Records from a collection:

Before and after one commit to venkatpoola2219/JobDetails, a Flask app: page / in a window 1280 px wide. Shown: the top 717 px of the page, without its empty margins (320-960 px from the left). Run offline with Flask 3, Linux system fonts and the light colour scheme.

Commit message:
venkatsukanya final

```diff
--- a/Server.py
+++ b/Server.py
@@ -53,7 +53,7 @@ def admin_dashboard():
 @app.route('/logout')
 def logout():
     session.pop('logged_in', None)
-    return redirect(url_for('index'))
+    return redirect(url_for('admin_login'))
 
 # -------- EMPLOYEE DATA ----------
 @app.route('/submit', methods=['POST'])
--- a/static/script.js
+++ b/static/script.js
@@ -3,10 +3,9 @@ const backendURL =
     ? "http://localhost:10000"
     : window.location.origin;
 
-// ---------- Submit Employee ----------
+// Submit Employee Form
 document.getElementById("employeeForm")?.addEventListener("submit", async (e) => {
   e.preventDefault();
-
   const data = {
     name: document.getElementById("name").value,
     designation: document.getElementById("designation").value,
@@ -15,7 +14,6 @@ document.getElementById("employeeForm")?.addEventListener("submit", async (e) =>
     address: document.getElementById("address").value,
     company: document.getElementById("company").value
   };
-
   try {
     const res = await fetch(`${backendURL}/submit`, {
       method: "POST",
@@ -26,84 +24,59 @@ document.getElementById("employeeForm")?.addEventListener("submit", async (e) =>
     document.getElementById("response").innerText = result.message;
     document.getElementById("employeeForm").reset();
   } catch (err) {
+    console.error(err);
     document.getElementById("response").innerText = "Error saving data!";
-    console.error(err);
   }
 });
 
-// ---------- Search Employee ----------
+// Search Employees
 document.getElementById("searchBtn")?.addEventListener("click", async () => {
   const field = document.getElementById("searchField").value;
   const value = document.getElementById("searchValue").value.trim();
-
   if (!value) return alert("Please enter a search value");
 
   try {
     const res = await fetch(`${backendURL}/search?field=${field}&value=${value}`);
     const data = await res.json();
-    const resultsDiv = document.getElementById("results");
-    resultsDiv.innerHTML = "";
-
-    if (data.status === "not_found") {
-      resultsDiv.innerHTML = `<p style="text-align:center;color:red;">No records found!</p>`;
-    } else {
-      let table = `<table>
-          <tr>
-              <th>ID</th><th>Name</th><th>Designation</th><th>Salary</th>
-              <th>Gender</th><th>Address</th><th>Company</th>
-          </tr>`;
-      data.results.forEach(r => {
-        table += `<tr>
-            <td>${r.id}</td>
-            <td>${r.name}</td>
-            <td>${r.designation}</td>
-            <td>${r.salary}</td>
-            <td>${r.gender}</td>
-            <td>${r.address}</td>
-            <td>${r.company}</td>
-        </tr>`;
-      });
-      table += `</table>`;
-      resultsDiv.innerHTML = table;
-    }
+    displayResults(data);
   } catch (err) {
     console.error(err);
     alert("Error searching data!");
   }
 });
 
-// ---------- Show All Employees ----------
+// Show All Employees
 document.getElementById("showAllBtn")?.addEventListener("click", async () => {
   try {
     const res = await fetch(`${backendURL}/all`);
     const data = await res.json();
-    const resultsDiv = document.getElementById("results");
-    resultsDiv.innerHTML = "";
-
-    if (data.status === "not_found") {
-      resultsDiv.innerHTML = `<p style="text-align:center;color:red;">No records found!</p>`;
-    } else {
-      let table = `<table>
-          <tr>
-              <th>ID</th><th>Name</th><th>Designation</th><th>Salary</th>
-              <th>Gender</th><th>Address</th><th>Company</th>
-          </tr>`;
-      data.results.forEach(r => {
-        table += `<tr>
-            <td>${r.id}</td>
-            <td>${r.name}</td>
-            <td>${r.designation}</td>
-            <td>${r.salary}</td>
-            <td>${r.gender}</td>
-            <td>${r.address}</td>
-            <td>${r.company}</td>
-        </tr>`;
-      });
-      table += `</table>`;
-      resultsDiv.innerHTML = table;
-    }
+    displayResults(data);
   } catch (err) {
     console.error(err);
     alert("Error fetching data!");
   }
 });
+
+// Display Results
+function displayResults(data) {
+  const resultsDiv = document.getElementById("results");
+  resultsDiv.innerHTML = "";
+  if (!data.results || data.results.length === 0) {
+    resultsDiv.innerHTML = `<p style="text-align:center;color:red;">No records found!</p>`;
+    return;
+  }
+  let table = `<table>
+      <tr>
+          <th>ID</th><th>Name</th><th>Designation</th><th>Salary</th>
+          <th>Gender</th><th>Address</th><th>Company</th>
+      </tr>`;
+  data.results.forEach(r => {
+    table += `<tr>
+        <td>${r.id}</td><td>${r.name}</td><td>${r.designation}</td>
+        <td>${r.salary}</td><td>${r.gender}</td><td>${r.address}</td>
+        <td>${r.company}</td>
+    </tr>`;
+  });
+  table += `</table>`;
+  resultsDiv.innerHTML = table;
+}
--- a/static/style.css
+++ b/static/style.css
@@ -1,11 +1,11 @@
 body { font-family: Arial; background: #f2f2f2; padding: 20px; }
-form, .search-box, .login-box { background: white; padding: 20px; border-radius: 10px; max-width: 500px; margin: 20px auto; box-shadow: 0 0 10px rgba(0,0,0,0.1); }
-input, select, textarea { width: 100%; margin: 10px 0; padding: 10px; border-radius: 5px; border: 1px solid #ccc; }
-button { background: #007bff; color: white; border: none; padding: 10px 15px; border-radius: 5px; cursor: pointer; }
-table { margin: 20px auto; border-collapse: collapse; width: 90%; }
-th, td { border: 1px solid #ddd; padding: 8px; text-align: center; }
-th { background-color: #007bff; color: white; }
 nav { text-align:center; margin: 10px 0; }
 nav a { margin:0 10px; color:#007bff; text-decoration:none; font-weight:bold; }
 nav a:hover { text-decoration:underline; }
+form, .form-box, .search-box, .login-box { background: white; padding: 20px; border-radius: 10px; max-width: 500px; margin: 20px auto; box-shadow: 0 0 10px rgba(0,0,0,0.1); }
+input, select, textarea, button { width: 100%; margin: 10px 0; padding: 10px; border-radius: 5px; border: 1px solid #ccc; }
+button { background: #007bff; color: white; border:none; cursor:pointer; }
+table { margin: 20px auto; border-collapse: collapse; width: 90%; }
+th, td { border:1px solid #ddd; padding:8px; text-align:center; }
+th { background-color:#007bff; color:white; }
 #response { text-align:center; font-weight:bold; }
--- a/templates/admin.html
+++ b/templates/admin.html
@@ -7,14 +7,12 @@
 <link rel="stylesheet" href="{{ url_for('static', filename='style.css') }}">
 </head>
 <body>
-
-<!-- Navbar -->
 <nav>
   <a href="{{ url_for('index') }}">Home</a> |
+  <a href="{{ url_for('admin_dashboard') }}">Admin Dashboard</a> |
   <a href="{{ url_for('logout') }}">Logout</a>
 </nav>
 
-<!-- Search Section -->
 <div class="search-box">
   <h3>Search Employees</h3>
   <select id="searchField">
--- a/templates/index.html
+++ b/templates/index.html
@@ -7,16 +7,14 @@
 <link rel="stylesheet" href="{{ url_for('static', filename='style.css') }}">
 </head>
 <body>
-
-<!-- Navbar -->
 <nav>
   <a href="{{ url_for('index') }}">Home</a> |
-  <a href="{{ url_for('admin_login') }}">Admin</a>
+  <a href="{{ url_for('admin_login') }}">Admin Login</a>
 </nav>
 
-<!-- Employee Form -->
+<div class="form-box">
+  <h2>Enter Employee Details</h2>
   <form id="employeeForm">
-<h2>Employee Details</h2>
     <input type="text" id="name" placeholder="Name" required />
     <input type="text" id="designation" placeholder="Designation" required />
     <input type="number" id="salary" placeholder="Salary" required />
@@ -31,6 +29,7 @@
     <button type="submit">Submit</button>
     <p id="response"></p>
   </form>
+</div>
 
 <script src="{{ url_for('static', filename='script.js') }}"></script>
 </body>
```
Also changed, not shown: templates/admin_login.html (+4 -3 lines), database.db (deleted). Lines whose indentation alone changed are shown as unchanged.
...
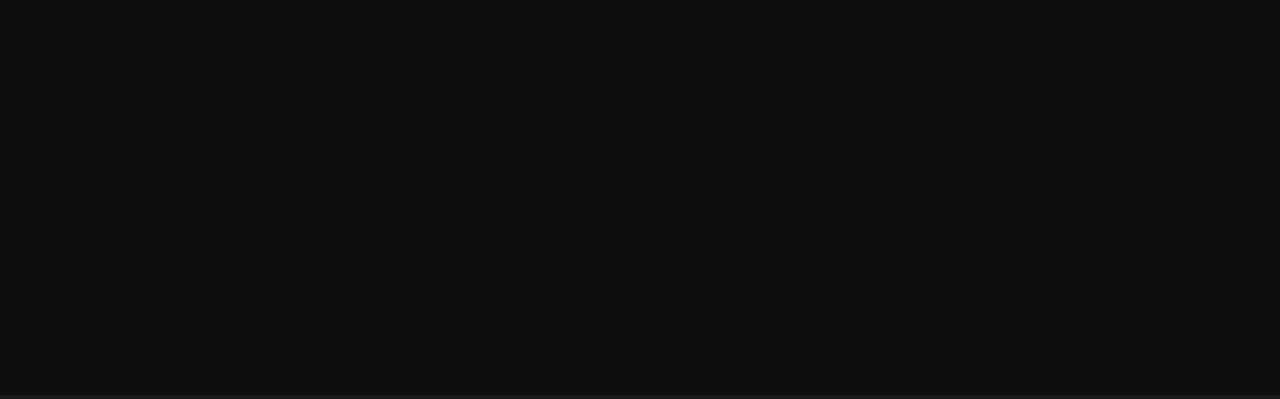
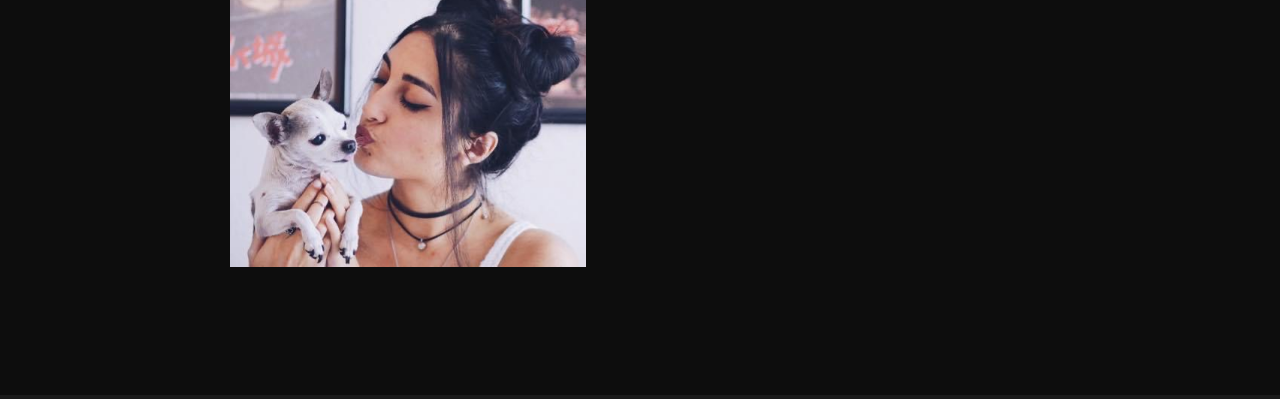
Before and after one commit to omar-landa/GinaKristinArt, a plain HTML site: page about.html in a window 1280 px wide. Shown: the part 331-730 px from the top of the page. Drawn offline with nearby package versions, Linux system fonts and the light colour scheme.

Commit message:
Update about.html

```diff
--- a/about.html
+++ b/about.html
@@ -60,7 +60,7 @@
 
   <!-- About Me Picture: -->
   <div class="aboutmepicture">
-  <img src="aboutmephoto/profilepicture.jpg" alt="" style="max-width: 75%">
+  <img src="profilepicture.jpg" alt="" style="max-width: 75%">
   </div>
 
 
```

Task details =>
What is the number of lines in the data that include the word "width"? State only that number.

Solution to the problem =>
8